MAISON JAOUL 1956
Maisons Jaoul are a celebrated pair of houses in the upmarket Paris suburb of Neuilly-sur-Seine, designed by Le Corbusier and built in 1954–56. They are among his most important post-war buildings and feature a rugged aesthetic of unpainted cast concrete "béton brut" and roughly detailed brickwork.
The buildings were drawn in 1937 but were only built postwar for André Jaoul and his son Michel. They were for a time owned by English millionaire Peter Palumbo, Baron Palumbo. They now belong to two sisters who live there with their families. The Maisons Jaoul have been protected by the French government as historical monuments since 1966, at the request of André Malraux.
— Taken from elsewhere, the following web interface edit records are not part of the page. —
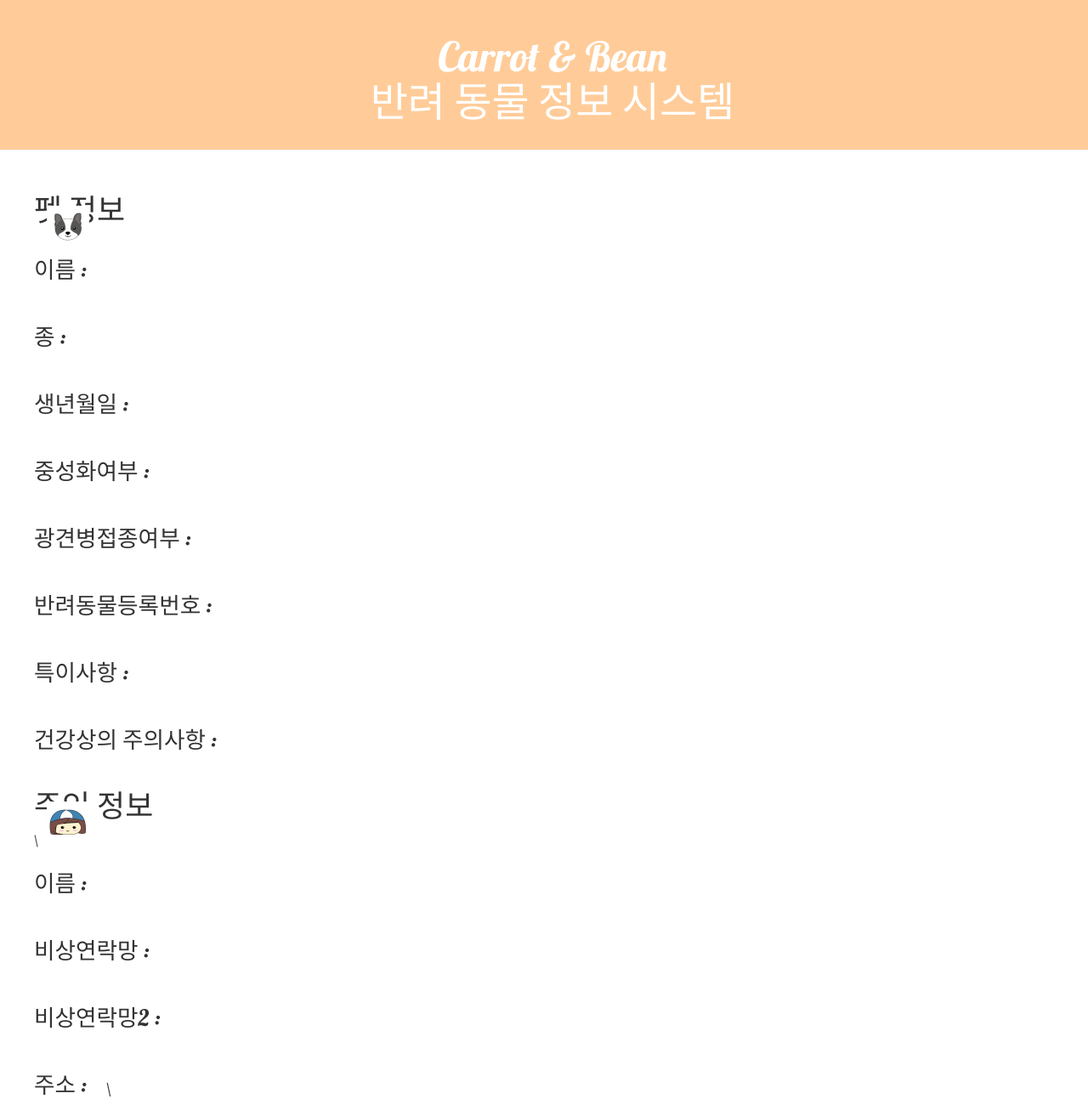
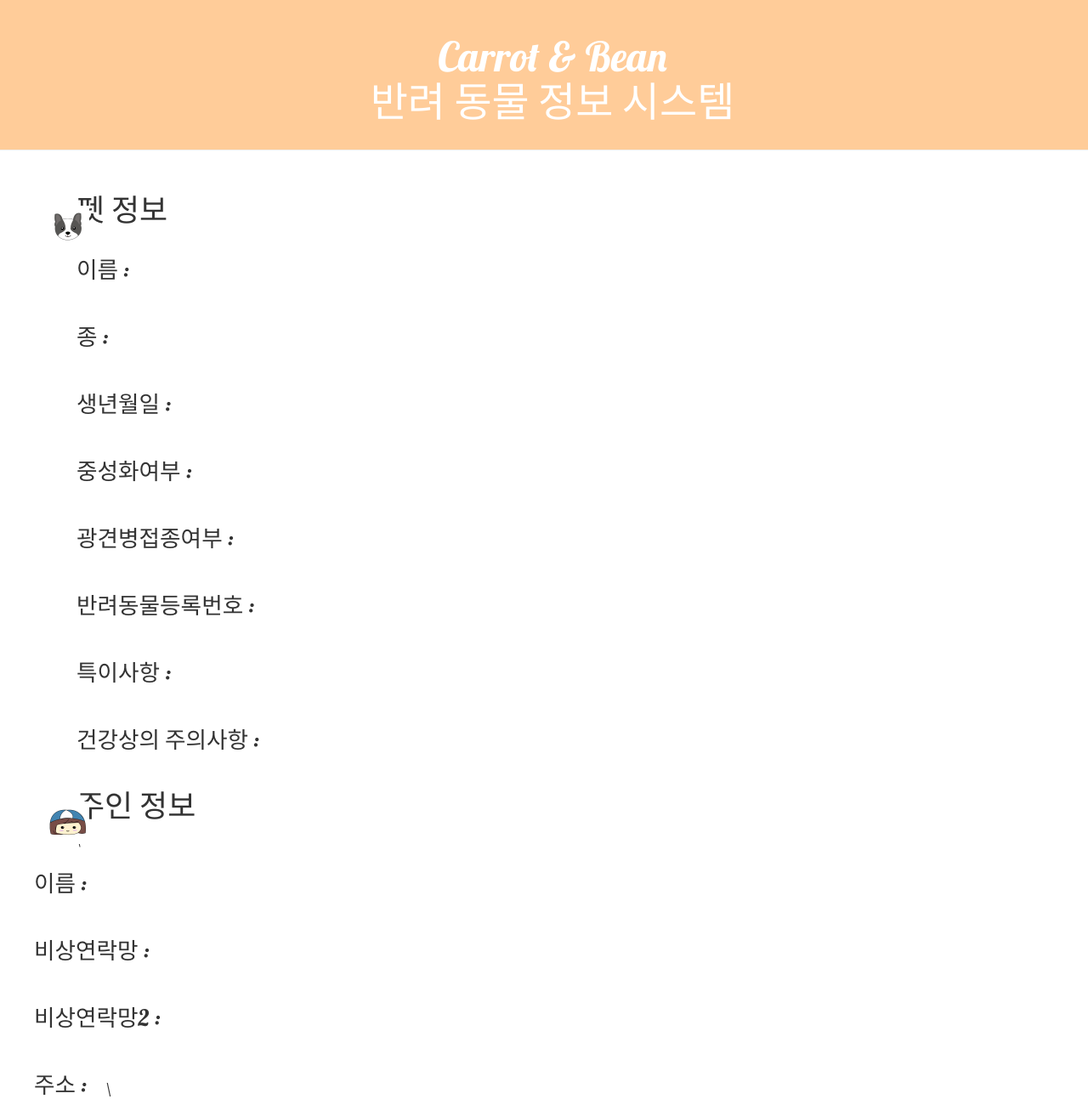
Before and after one commit to kyc0816/my-first-blog, a Django app: template blog/templates/blog/post_detail.html in a window 1280 px wide. Shown: the top 1313 px of the page at 85% size. Run offline with Django 3.2, Linux system fonts and the light colour scheme; the template is opened without the code that fills it, so the values that code supplies are empty; some libraries are stand-ins or nearby versions.

Commit message:
For a long time

```diff
--- a/blog/static/css/blog.css
+++ b/blog/static/css/blog.css
@@ -14,7 +14,7 @@
 #icon_info {
     width: 50px;
     height: 50px;
-    position: absolute;
+    float: left;
     transform: translate(15px,15px);
 }
 
```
The son Michel (or Jacques Michel) Jaoul worked as an architect in Le Corbusier's office and in 1988 was in charge of the renovation of the houses. The construction of these vaulted houses signals a new trend in Le Corbusier's work, and the Maisons Jaoul can be considered his first "New Brutalist" work.